Fat injections have been extensively studied over the last 15 years, both for replacing lost volume, and also for potential stem cell therapy. Thus far, the results have been encouraging, yet there is also need to proceed with caution. While the concept of taking your own fat from an unwanted area of your body and putting it elsewhere to augment that area is an attractive option, the actual practice is quite complicated. I want to discuss this issue in two areas — the current status of fat injections for facial re-volumizing, and the use of harvested fat cells for stem cell therapy.
Loss of volume in the face
The primary cause of facial skin aging is sun damage, but a close second is loss of volume in the face due to bone and soft tissue regression. A metaphor is a balloon. When you let air out of a balloon, the resulting balloon is less firm and even floppy. The same happens to our skin as we age. It seems like a simple concept to inject fat or filler under the skin to, in effect, re-inflate your face, but the procedure requires a great deal of finesse on the part of the injector. We have excellent fillers such as Restylane, Juvéderm, Sculptra, and Voluma to do this safely, as long as the injector follows appropriate anatomic guidelines. Unfortunately, we are beginning to see puffy faces and abnormalities due to over-utilization of injectable agents of all kinds by untrained, un-artistic, or amateur injectors.
In regards to fat injections, there are two problems. First, the fat can absorb back into the body and leave the patient with an expensive bill and no significant results. Second, the fat can be placed into incorrect areas, causing visible, unsightly bulges and other irregularities. If the fat has been placed in clumps instead of fine strands, scarring on the skin can occur. We have seen several cases performed at other facilities where fat was injected around the eye, especially in the groove below the eye, only to create horrendous-looking lumps that need to be excised surgically.
A recent problem with fat grafts and weight gain was presented at the American Society of Aesthetic Plastic Surgery meeting in San Francisco, California. When patients gain significant weight, the grafted areas of fat become abnormally enlarged and create an unusual appearance on the face. Therefore, patients who have facial fat transfers need to be conscientious about maintaining their body weight.
Dr. Core utilizes fat transfers during facial rejuvenation surgery and also in isolated cases of reconstructive and traumatic injuries to replace significant volume deficits. However, he feels it is safer and more precise to use soft tissue fillers such as Sculptra, Juvéderm, and Voluma in lieu of fat. In addition to increasing volume, these fillers also stimulate the body to grow new tissue.

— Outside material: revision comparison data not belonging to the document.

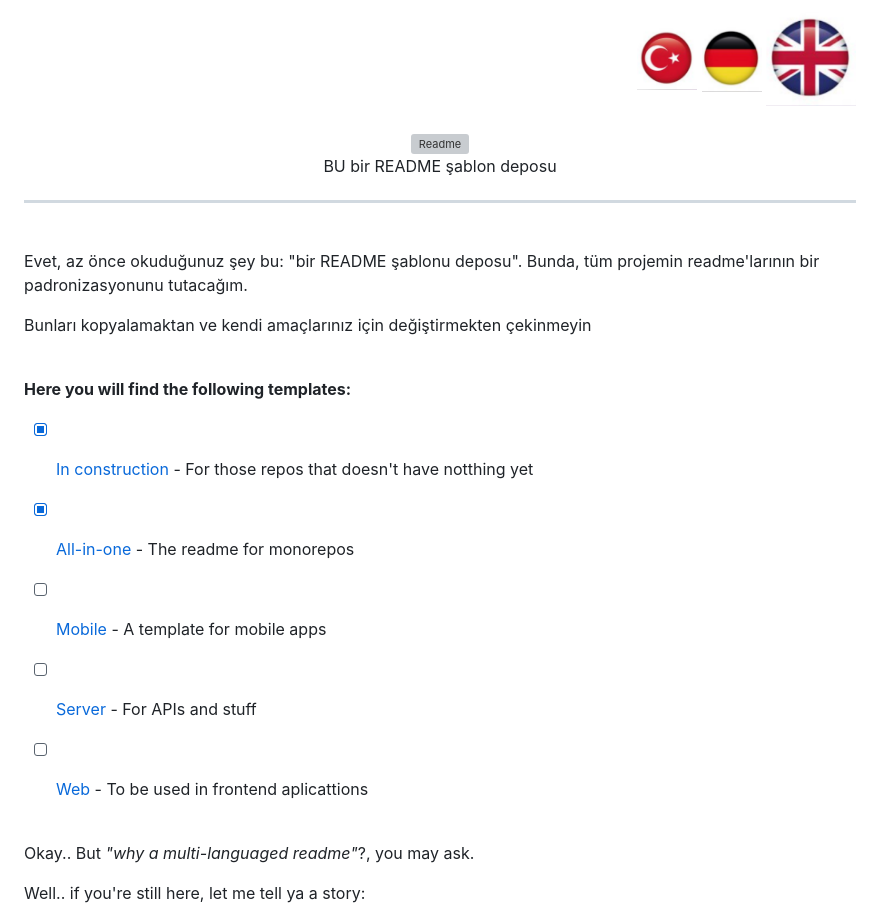
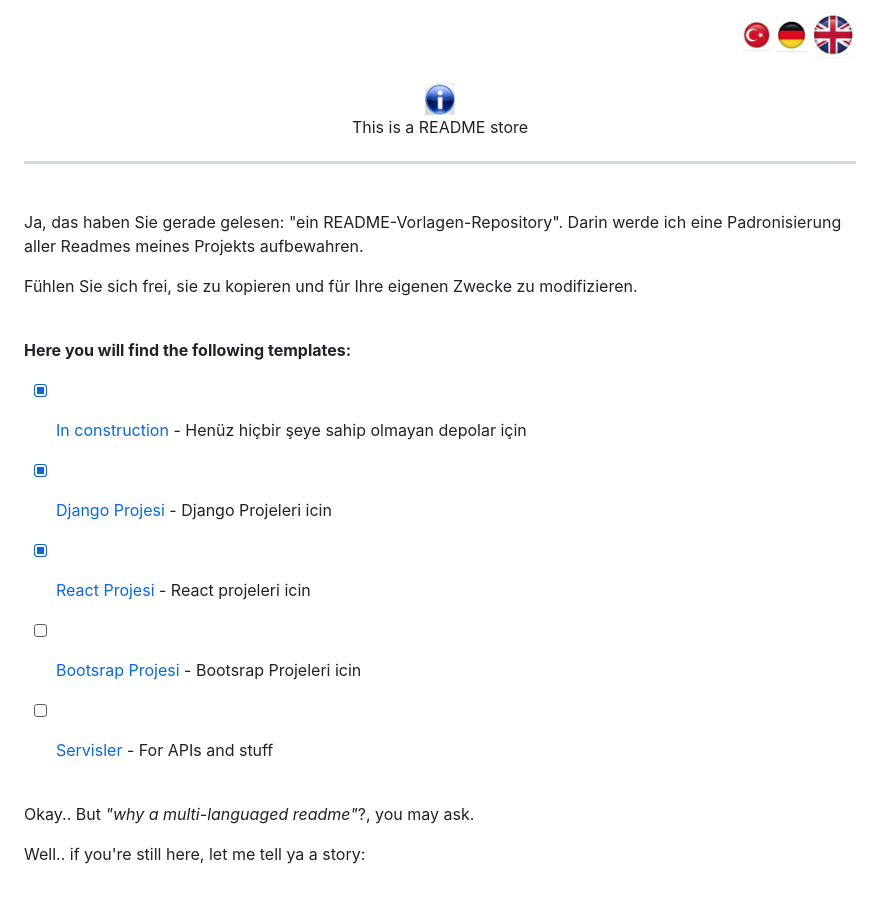
Before and after one commit to fuatsevinc/Readme-Templates, a Markdown page: README.en.md, the part around the change. GitHub-like rendering; pictures changed too: images/readme.png (added); blank space fills up the shorter version; grey boxes are pictures that could not be loaded.

```diff
--- a/README.en.md
+++ b/README.en.md
@@ -1,44 +1,44 @@
 <div align="right" >
   <a href="./README.md">
-    <img src="./images/tr.png" alt="Türkce" width="60px" ></img>
+    <img src="./images/tr.png" alt="Türkce" width="30px" ></img>
   </a>
   <a href="./README.de.md">
-    <img src="./images/de.png" alt="Deutsch" width="60px" ></img>
+    <img src="./images/de.png" alt="Deutsch" width="30px" ></img>
   </a>
   <a href="./README.en.md">
-    <img src="./images/en.png" alt="English" width="90px" ></img>
+    <img src="./images/en.png" alt="English" width="45px" ></img>
   </a>
 </div>
 <br/>
 
 <div align="center">
-  <img src="./images/github.png" alt="Readme" />
+  <img src="./images/readme.png" width="30px" alt="Readme" />
   <br/>
-  <span>BU bir README şablon deposu</span>
+  <span>This is a README store</span>
 </div>
 
 ---
 
 <br/>
 
-Evet, az önce okuduğunuz şey bu: "bir README şablonu deposu".
-Bunda, tüm projemin readme'larının bir padronizasyonunu tutacağım.
+Ja, das haben Sie gerade gelesen: "ein README-Vorlagen-Repository".
+Darin werde ich eine Padronisierung aller Readmes meines Projekts aufbewahren.
 
-Bunları kopyalamaktan ve kendi amaçlarınız için değiştirmekten çekinmeyin
+Fühlen Sie sich frei, sie zu kopieren und für Ihre eigenen Zwecke zu modifizieren.
 
 <br/>
 
 **Here you will find the following templates:**
 
-- [x] [In construction](./construction) - For those repos that doesn't have notthing yet <br/>
+- [x] [In construction](./construction) - Henüz hiçbir şeye sahip olmayan depolar için <br/>
 
-- [x] [All-in-one](./all-in-one) - The readme for monorepos <br/>
+- [x] [Django Projesi](./construction) - Django Projeleri icin <br/>
 
-- [ ] [Mobile](./mobile) - A template for mobile apps <br/>
+- [x] [React Projesi](./all-in-one) - React projeleri icin <br/>
 
-- [ ] [Server](./server) - For APIs and stuff<br/>
+- [ ] [Bootsrap Projesi](./mobile) - Bootsrap Projeleri icin <br/>
 
-- [ ] [Web](./server) - To be used in frontend aplicattions <br/>
+- [ ] [Servisler](./server) - For APIs and stuff<br/>
 
 <br/>
 
```
Also changed, not shown: README.md (+17 -14 lines), 1 other file.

The fallacy of Stem Cell Facelifts
The second issue about utilization of fat in plastic surgery has to do with stem cell therapy. Many surgeons, especially outside the U.S., have touted a “stem cell facelift,” which in reality is nothing more than fat being harvested from one place in the body and injected throughout the face in rather large volumes. Dr. Core feels this is an extremely unscientific and dangerous approach to facial rejuvenation and patients should be wary of “stem cell facelifts.” Stem cells have nothing to do with suctioning of fat and re-injecting it into the body. Stem cells are actually grown in laboratories utilizing fat tissue that has been harvested from patients. The process at this point holds great promise but is still experimental.
There is another misconception about stem cell therapy and fat transfers, in this case when addressing radiation therapy damage to the skin. For over a decade, dramatic improvements in radiated skin have been obtained simply by transferring fat in small thin strands throughout the radiated tissue. This fat transfer process is not experimental, having been replicated in clinical studies throughout Europe and the United States. Unfortunately, insurance companies have become confused and have integrated fat transfers with experimental stem cell therapy. They have taken the statement from the American Society of Plastic Surgery regarding the investigation of stem cell therapy and they have applied it to the clinical use of fat cell transfers. We hope this misperception can be reversed in the near future for the benefit of radiation therapy patients.
In summary, fat transfer is an exciting new field, which is beginning to have significant applications in both aesthetic and reconstructive surgery. But the procedure is complicated and requires clinical experience, so potential patients need to do their homework beforehand and speak at length with a qualified physician.